> _Exercise goal_: From the entries below, extract every line that includes the word "name".

■ ■ ■ ■ ■

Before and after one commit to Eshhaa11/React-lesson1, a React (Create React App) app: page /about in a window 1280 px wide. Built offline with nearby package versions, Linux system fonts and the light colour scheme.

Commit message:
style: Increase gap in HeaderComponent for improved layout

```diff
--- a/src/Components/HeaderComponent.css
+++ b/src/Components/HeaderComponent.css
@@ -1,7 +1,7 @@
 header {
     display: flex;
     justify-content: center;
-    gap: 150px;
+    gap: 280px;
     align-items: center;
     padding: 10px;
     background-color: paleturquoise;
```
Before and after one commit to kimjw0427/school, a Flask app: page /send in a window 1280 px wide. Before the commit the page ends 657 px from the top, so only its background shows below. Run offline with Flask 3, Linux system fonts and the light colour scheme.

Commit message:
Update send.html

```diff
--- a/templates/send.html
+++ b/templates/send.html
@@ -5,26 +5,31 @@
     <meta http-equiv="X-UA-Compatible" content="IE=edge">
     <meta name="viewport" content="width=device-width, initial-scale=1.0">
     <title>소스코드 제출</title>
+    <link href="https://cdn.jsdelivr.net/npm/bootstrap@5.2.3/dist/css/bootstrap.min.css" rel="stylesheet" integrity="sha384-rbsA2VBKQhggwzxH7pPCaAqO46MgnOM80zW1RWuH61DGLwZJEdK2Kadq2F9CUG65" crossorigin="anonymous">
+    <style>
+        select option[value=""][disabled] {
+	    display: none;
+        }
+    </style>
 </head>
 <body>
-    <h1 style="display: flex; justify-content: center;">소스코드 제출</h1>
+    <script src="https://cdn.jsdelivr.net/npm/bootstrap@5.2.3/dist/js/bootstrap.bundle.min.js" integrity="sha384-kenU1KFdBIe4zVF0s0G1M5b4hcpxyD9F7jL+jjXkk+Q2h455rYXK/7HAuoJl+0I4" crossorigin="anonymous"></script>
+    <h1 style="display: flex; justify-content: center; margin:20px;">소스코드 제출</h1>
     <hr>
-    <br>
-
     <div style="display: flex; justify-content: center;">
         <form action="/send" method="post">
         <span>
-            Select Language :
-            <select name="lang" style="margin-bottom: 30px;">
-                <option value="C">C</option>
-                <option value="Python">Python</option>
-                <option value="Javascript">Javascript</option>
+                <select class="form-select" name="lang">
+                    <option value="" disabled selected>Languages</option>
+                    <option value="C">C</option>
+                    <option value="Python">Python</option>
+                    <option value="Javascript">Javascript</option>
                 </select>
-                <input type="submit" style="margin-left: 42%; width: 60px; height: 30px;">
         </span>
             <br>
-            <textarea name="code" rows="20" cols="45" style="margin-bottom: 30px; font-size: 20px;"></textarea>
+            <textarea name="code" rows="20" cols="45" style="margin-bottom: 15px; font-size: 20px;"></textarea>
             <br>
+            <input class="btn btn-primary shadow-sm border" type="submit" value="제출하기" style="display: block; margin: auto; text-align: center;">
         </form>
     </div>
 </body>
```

■ ■ ■ ■ ■

> _Answer to the problem_:
     <meta name="viewport" content="width=device-width, initial-scale=1.0">
-            <select name="lang" style="margin-bottom: 30px;">
+                <select class="form-select" name="lang">
-            <textarea name="code" rows="20" cols="45" style="margin-bottom: 30px; font-size: 20px;"></textarea>
+            <textarea name="code" rows="20" cols="45" style="margin-bottom: 15px; font-size: 20px;"></textarea>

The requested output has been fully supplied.